Monarch Mania

We were blessed this summer to witness the Monarch Butterfly life cycle. Our East Central Florida backyard filled with milkweed lured in dozens of Monarchs. They drank nectar and laid eggs. The eggs hatched and caterpillars devoured the milkweed…several times!

Monarch Egg, under side of leaf

First they are very small and like to eat the milkweed blooms.

Then they start eating…

and eating…until all the milkweed leaves were gone.

After getting about two inches in length they crawl away and build a chrysalis. 

Monarchs never build them on their host plants, and the chrysalis changes colors as the butterfly matures inside.

We watched wasp eat a lot of our monarch caterpillars.

We moved many caterpillars away from the vegetable garden to the other side of the house. For whatever reason the wasps never bothered the caterpillars eating milkweed on the northside of our home. On the south of the house, near the established garden, the wasp ruled.  

We watched monarchs die from starvation as well. My six milkweed plants couldn’t sustain the demand. 

When they do make it…it is such a beautiful sight to see a butterfly emerge in the early morning hours with wet wings! They would hang around and drink some nectar before flying away.

Our summer butterfly experiences taught us that the Monarchs butterflies are in trouble. They don’t have enough food!  Milkweed is the ONLY food the larvae will eat.  Humans have destroyed the milkweeds populations for their mass production agriculture, roadways, etc. For years milkweed has been sprayed as if it was a weed. 



If you live in the Monarchs migration path, you should plant some milkweed!

Please check out MonarchWatch.Org!

Happy (Wildlife) Gardening!


Ladybugs on Easter Sunday

For my daughter’s sixth birthday we had a little party, and one of the presents was Pink Spotted Ladybug larvae (coleomegilla maculata)!  Our oldest LOVES raising and releasing insects!  After a week or two of observing their life cycle, we released our ladybugs on Easter Sunday.

Ten little ladybugs arrived in their larva state. They turned yellow in their pupa stage, and then went still as they became adults.  One didn’t make it and one was released a few days after the others.  My oldest enjoyed giving them water and soaked raisins as they molted and became adults.

Things we learned during this experience: 

They really aren’t ladybugs, they are called ladybird beetles.

They will eat aphids, mites, and small caterpillars.

They can be found on the map from South Canada to South America.

They can be white, yellow, pink, orange, red and black.

And some species can have no spots!

It was better to release our ladybugs in the morning time, so after observing and feeding them for a week, we released them in the garden.   My oldest decided to share the experience with her two year old sister, and together they released the ladybugs in my two year’s old garden box. 

The girls ran back and forth to the garden all day and would find one or two ladybugs still crawling all around.   Our Ladybug Land is all washed and cleaned and ready to raise some more.

Happy Gardening!


Coloring on the River

While spending the day on the river, I brought along these very cool eco friendly crayons I purchased on Etsy.

Earth Grown Crayons are hand-made from soy wax.

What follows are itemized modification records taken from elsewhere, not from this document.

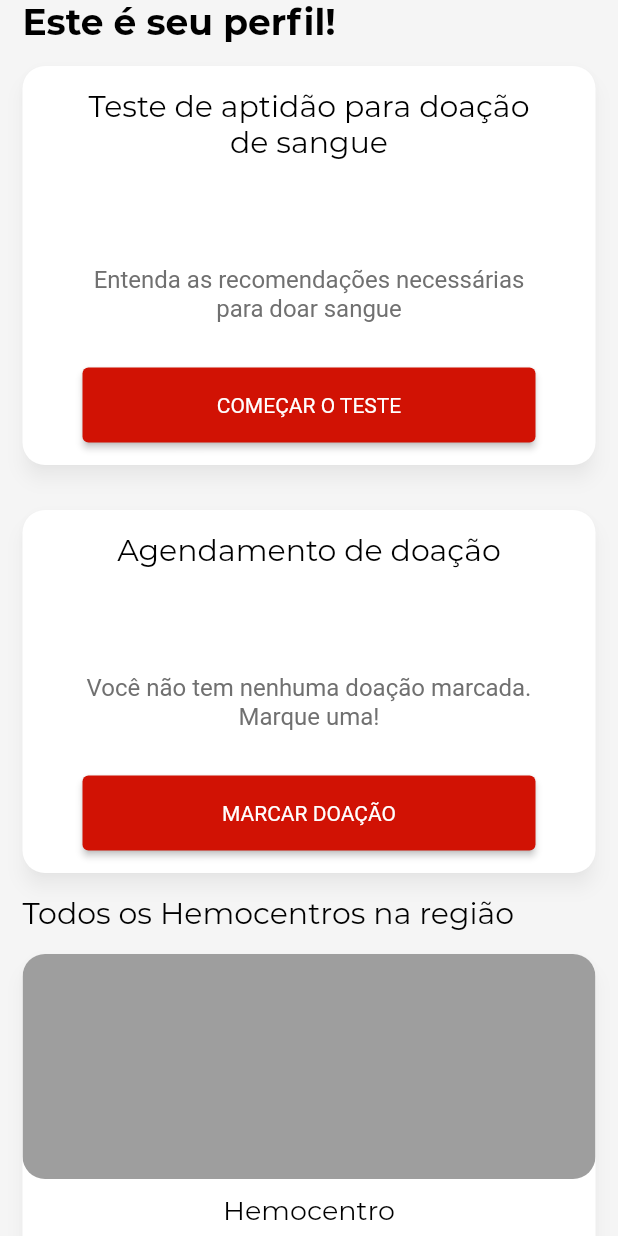
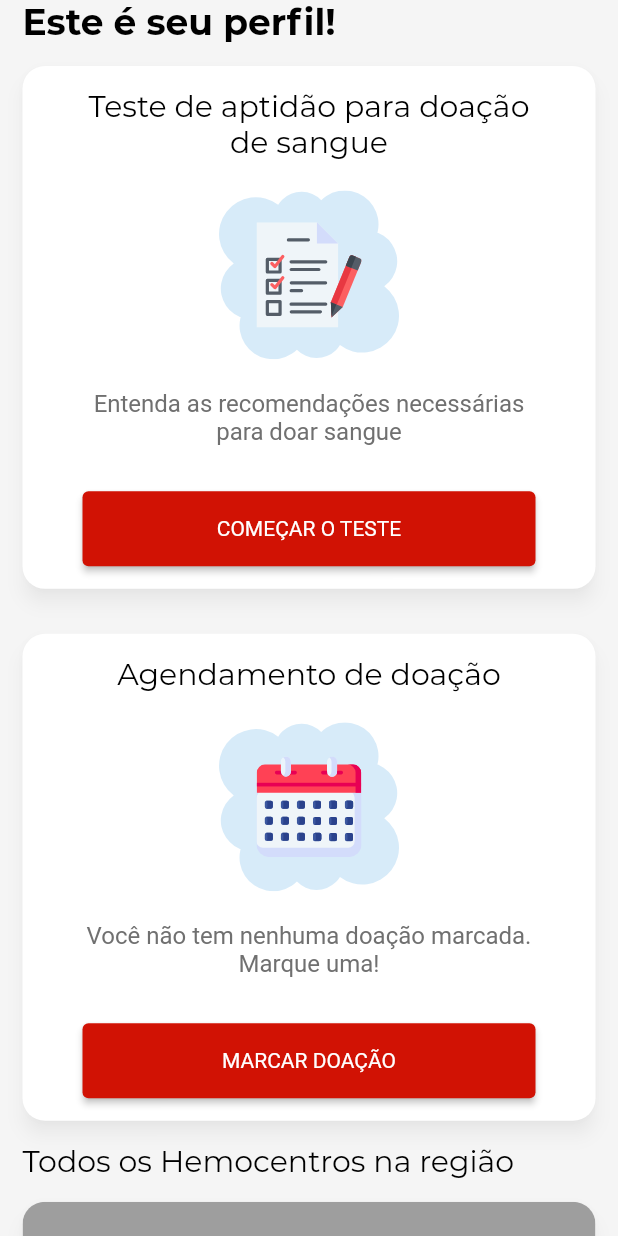
Before and after one commit to doe-mais-tcc/frontend-flutter, a Flutter app: the Profile widget shown alone on an empty page, opened directly, on a phone screen of 412 x 824 dp. Run offline on Flutter 3.47's test engine with Material 2 defaults, Android fonts, the phone set to English and light mode, and no system bars; our stand-ins replace flutter_svg.

Commit message:
Icones da tela de perfil

```diff
--- a/lib/components/confirmation_card.dart
+++ b/lib/components/confirmation_card.dart
@@ -1,16 +1,19 @@
 import 'package:doe_mais/components/custom_elevated_button.dart';
 import 'package:flutter/material.dart';
+import 'package:flutter_svg/flutter_svg.dart';
 
 class ConfirmationCard extends StatelessWidget {
   final String title;
   final String description;
   final String confirmMessage;
   final Function onConfirm;
+  final Widget icon;
   ConfirmationCard({
     @required this.title,
     @required this.description,
     @required this.confirmMessage,
     @required this.onConfirm,
+    @required this.icon,
   });
 
   @override
@@ -27,7 +30,17 @@ class ConfirmationCard extends StatelessWidget {
               style: Theme.of(context).textTheme.headline2,
               textAlign: TextAlign.center,
             ),
-            SizedBox(height: 70),
+            Padding(
+              padding: const EdgeInsets.symmetric(vertical: 20),
+              child: Stack(
+                alignment: Alignment.center,
+                children: [
+                  SvgPicture.asset('assets/images/icon_background.svg',
+                      width: 120),
+                  SizedBox(child: icon, width: 70),
+                ],
+              ),
+            ),
             Text(
               description,
               style: Theme.of(context).textTheme.bodyText2,
--- a/lib/screens/pages/profile.dart
+++ b/lib/screens/pages/profile.dart
@@ -2,6 +2,7 @@ import 'package:doe_mais/components/confirmation_card.dart';
 import 'package:doe_mais/components/hospital_card.dart';
 import 'package:doe_mais/models/hospital.dart';
 import 'package:flutter/material.dart';
+import 'package:flutter_svg/svg.dart';
 
 class Profile extends StatelessWidget {
   final Hospital hospital = Hospital(
@@ -18,12 +19,14 @@ class Profile extends StatelessWidget {
           title: 'Teste de aptidão para doação de sangue',
           description: 'Entenda as recomendações necessárias para doar sangue',
           confirmMessage: 'Começar o teste',
+          icon: SvgPicture.asset('assets/images/icon_test.svg'),
           onConfirm: () {},
         ),
         ConfirmationCard(
           title: 'Agendamento de doação',
           description: 'Você não tem nenhuma doação marcada. Marque uma!',
           confirmMessage: 'Marcar doação',
+          icon: SvgPicture.asset('assets/images/icon_calendar.svg'),
           onConfirm: () {},
         ),
         Text(
```
Also changed, not shown: assets/images/icon_background.svg (added), assets/images/icon_calendar.svg (added), assets/images/icon_test.svg (added).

Crayons are 100% biodegradable and eco friendly and safe for young artists. Soy is pesticide and herbicide free, and contains no genetically modified material. Tinted with nontoxic pigments, each set is shaped in a design that celebrates one of earth’s treasures.  I selected the fish set for my little girls.

While on our day long boating adventure, we decided to picnic on one of the Intracoastal islands.  After lunch, I brought out the crayons to surprise the girls.  When they asked for paper I told them we were going to draw on nature today. We ventured off into the woods to find some nice pieces of palm bark and wood branches to color. 

While my husband fished and I read a field guide on identifying mushrooms, the girls colored on nature for hours!!!


When it was time to go home, we left the colored wood collection for the fairies. The little ones believe they would come dance around them at dark. 🙂

It was nice to know the cute crayons were both safe for the girls and the environment.